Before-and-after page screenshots
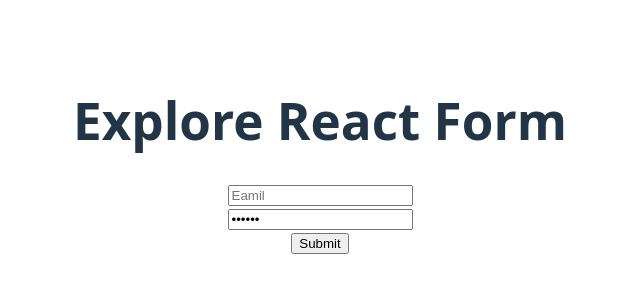
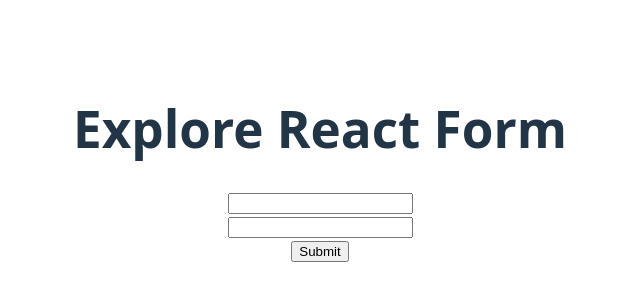
Before and after one commit to me2sumanislam/EXPLORE-REACT-FORM, a React (Vite) app: page / in a window 1280 px wide. Shown: the part 236-536 px from the top of the page, without its empty margins (320-960 px from the left). Built offline with nearby package versions, Linux system fonts and the light colour scheme.

Commit message:
task-4 useRef use kore data nilam

```diff
--- a/src/App.jsx
+++ b/src/App.jsx
@@ -1,6 +1,9 @@
  import SimpleForm from './componant/SimpleForm/SimpleForm'
  import FormAction from './componant/FromAction/FormAction'
  import ControlField from './componant/ControlField/ControlField'
+ import UnControlledField from './componant/unControlledField/UnControlledField'
+
+
 import './App.css'
 
 function App() {
@@ -12,7 +15,10 @@
       <h1>Explore React Form</h1>
       {/* <SimpleForm></SimpleForm> */}
       {/* <FormAction></FormAction> */}
-       <ControlField></ControlField>
+       {/* <ControlField></ControlField> */}
+       <UnControlledField></UnControlledField>
+
+
     </>
   )
 }
--- /dev/null
+++ b/src/componant/unControlledField/UnControlledField.jsx
@@ -0,0 +1,29 @@
+ import React, { useRef } from 'react'
+//  task-4 useRef bebohar kore imput theke data nilam
+ function UnControlledField() {
+
+    const emailRef = useRef('');
+    const passwordRef = useRef('');
+
+    const handleSubmit = e =>{
+        e.preventDefault();
+        console.log(emailRef.current.value);
+        const email = emailRef.current.value;
+        const password = passwordRef.current.value;
+        console.log(email , password)
+
+    }
+   return (
+     <div>
+          <form onSubmit={handleSubmit}>
+            <input ref ={emailRef} type="email" name="email" i  />
+            <br />
+            <input ref={passwordRef} type="password" name="password"  />
+            <br />
+            <input type="submit" value="Submit" />
+          </form>
+     </div>
+   )
+ }
+
+ export default UnControlledField
```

What you will do:
Among the lines of the data, which ones contain the word "kore"? Show them.

Response to this task:
task-4 useRef use kore data nilam
+//  task-4 useRef bebohar kore imput theke data nilam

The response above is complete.